Coming right from Toshihiro Nagoshi himself in an interview with IGN Japan he reveals that his team once thought of setting a Yakuza game somewhere other than Japan:
“We have considered it, because there was a feeling that we’d like the Yakuza series to be better known overseas,” he said, explaining that taking the story out of Japan might help players in other cultures connect with it better.
Nagoshi continued: “But the idea disappeared right away. The series was originally intended to target Japanese players, and so setting it overseas would conflict with that original concept, and the popularity of the series within Japan might decline as a result. Also, in terms of marketing, there was concern about the global appeal of a Japanese main character anyway. So it seemed to be tricky.”
Looks like they know where their bread is buttered. But what of the growing audience of Yakuza Fans in the west?!
“We get more and more comments from players overseas, and we do listen to them. In the West we have about 100,000 players, which compared to the players we have in Japan is a very small number, but we consider them to be very important fans, and we want to make games that they will enjoy.”
With Yakuza 6 just being announced and Yakuza 0 still a few months away from getting in to the hands of eager fans SEGA have set their sights on the Asian market with a chinese version of Ryu ga gotoku 6 launching soon after the Japanese version.
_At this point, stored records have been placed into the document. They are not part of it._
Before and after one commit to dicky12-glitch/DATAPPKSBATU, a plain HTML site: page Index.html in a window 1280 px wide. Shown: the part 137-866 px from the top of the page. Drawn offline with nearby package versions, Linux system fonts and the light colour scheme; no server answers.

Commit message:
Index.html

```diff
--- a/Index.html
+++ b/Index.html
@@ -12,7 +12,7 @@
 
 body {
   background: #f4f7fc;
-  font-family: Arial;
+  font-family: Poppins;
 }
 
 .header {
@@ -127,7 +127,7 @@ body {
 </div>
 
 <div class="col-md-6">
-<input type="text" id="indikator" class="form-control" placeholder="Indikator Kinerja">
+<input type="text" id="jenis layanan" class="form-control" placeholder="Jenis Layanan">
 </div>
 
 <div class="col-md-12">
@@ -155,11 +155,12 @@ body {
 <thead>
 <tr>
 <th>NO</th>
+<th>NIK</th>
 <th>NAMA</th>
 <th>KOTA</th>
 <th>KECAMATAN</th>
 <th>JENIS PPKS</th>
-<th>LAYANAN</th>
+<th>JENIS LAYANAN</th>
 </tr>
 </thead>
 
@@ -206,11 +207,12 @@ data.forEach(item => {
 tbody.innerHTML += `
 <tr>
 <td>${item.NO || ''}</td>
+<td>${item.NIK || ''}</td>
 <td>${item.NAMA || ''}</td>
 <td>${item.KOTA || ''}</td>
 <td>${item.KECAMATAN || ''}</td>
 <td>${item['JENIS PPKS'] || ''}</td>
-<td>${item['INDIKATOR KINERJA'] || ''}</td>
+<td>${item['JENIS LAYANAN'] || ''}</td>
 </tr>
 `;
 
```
“The growth of the game market in Asia never stops; that’s the reason we’re realizing Yakuza 6 in China at the same time as in Japan,” said Nagoshi. “10 years ago, sales of Yakuza games in Asia amounted to about 2 or 3% of the sales in Japan, but now it’s around 20%. I think it’s because the games are set in Japan, which looks familiar to our Asian neighbors. The Asian market has become too big to ignore, and it’s a very important place for us now.”
When asked why he thought traditionally Japanese games have a hard time selling in the west he gave an answer that’s sure to upset everyone. [especially us on staff]
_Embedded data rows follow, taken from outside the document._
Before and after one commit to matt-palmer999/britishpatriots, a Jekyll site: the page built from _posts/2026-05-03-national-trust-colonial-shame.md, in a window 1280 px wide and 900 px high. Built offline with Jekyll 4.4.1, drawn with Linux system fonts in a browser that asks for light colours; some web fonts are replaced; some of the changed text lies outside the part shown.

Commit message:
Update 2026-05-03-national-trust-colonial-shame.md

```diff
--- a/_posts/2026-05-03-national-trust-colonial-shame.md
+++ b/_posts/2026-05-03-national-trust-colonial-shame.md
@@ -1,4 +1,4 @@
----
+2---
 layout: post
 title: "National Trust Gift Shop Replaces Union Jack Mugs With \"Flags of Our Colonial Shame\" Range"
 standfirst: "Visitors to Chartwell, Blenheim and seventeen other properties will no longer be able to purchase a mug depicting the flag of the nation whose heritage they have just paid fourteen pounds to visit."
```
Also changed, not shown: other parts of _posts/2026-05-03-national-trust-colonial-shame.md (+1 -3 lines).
“This is just my impression, but games are an interactive medium, and I think that Western gamers place great importance on the feel of that interaction itself — does it feel good to play,” he said. “Japanese gamers place higher importance on the drama and the setting. Well-executed controls are important, but not enough to sell a game.
“For example, FPS games in the West make great use of systems that let you communicate with your friends as you play, but that is not as appealing to Japanese gamers. Also, Western audiences like games that have realistic simulation, but in Japan we prefer something more stylized.
“And then there is ease of use. You can see the difference in styles of UI design. UI in the West is designed as simply as possible, so as to avoid distracting the player. Japanese players find that kind of design hard to understand, and they prefer things to be explained more clearly. Sometimes it might seem like mollycoddling, but Japanese people like things to be easily understandable. When making a game for a global audience it’s extremely difficult to choose between these two approaches.”
Hopefully one day Nagoshi will understand the western audience. It’s disheartening but it’s always good to hear his perspective. Even if we disagree.